However, an attorney is still a big expense for me as well...
But is worth the sacrifice..
I'm just taking my time though, since I don't intend to work in the hospital, and I make a decent living. I want to do it right. I rushed before, and I fell flat on my face.
I wish you all the best..
Stay clean and sober, that is the most important thing!!!
- 2Jul 2, '10 by gr8fulnrsI'm with SWS RN on this OIG list removal. it was relatively painless, took about two monthes, I advocated myself. I got the packet in the mail and contacted their office on the phone. They were very helpful. Got an official letter in the mail stating I was off the list. I will not deny that i was mortified when i learned I was on this list. I couldnt figure out how they (the OIG people) No.1 - found out i was an addict who had to surrender her license to get recovery and No.2 when did I ever fraudulently abuse medicare privilages? i thought...what the heck...thats a huge jump from being reprimanded by a state board of nursing to being accused of commiting a crime against medicare. The good news is once i realize i dont have to try and figure everything out and just take care of my part, things fall right into place. its a beautiful thing. recovery has done wonders for this grateful nurse!
- 1Jul 17, '10 by dkalangI had mine revoked back in 1983 after getting caught diverting. Back then, there were no peer assistance programs in Texas. I was able to get it reinstated 2 years later. I had to drive to Austin and appear before the board which was one of the scariest days in my life but I had the courage to do it.
Just do it. I feel very strongly that you will get it back. Good luck and congratulations!
- 1Jul 30, '10 by sallyrnrrtQuote from gr8fulnrsI have a suggestion, and I know of a "need" for LVNs and RNs get "RUG certified" for me cost $40.00 online as Texas Tech., and get proficient in the LTC MDS assessment 3.0 which is coming in Oct.2010..... not enough MDS nurses are 3.0 prof. yet........ it is a marketable job, which enables you to satisfy just about any BON stipulationsyes, lately it occurs to me as well...what a long strange trip its been! i havent posted in awhile so let let me update all you beautiful nursey-poos where I'm at on my journey: my journey has come to a screaching halt as to not being able to secure employment as an LPN. history: voluntarily surrendered license in 2003, finally quit using in 2005, got recovery, applied for re-instatement 4 years later in 2009, did the psych eval, LPN refresher course, Got myself off the OIG list, got a fingerprint clearance card, have on - going random U/A's, go to 12 step meetings, got license back BUT...with restrictions and a 3 year probation - RN supervision, 6 month narcotic distribution restriction (to commence upon hiring) and a.m. hrs. of work only. so...where I'm at now is having a hard time getting hired as a med nurse who can't pass meds.

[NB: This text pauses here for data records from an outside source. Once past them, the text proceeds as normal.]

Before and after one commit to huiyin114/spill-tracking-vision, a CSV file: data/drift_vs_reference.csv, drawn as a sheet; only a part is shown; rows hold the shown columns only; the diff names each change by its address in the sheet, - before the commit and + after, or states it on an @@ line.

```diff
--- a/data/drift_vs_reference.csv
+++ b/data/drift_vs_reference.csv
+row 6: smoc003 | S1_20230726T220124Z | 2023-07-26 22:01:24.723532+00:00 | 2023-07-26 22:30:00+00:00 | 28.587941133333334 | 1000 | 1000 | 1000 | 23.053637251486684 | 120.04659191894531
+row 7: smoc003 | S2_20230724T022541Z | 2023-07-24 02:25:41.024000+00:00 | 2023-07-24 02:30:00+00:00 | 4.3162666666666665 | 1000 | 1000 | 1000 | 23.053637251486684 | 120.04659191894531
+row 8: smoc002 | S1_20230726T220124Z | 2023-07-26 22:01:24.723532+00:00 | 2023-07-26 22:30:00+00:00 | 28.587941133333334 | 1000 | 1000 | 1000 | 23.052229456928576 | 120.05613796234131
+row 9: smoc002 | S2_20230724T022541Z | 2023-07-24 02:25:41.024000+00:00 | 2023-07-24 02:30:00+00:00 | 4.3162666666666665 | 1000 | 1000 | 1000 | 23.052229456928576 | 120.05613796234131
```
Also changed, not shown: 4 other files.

I've tried a doctor's offices, treatment centers, LTC homes, detention centers, adult day cares...if anyone has a brainiac idea (other than hitting my knees on a daily basis and praying my little heart out) please speak up! I have been batteling depression as a result of this wall I'm up against, trying to remain optimistic but its hard, especially with the economy and all...and especially when I'm in competition with the nurse that is purer than the white driven snow who has never had to suffer from addiction. I know God is still in the miracle business so I best just get out of the way and let him do his thing. but hurry up already!!! please...

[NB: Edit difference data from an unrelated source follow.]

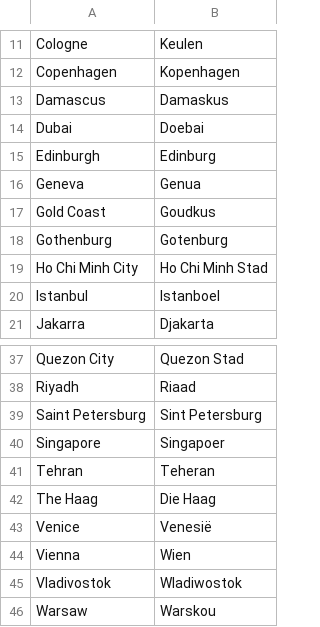
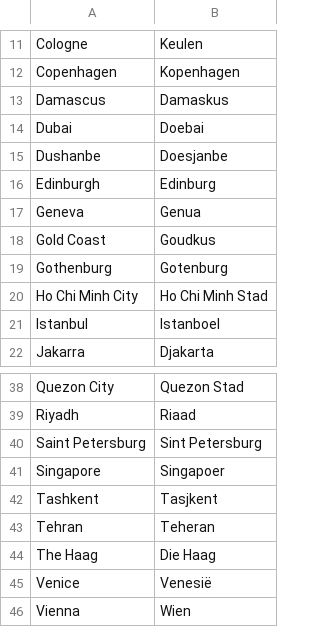
Before and after one commit to OliverDeBrisbane/City-name-exonyms, a CSV file: Afrikaans.csv, drawn as a sheet; only a part is shown, gaps mark what is left out; the shorter side is filled out with more unchanged rows.

Commit message:
Update Afrikaans.csv

```diff
--- a/Afrikaans.csv
+++ b/Afrikaans.csv
@@ -14,2 +14,3 @@ Damascus,Damaskus
 Dubai,Doebai
+Dushanbe,Doesjanbe
 Edinburgh,Edinburg
@@ -40,2 +41,3 @@ Saint Petersburg,Sint Petersburg
 Singapore,Singapoer
+Tashkent,Tasjkent
 Tehran,Teheran
```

and this job enhances a LTC facility re-imbursement, thus you would be "valued." Emotional it was good for me and finance it was good for the facility. HCpro.com has the 3.0 books another $40.00something I believe, so for under $100.00 you become a valued, needed, nurse, with new tools, that are required ! ps: stay sober work your program.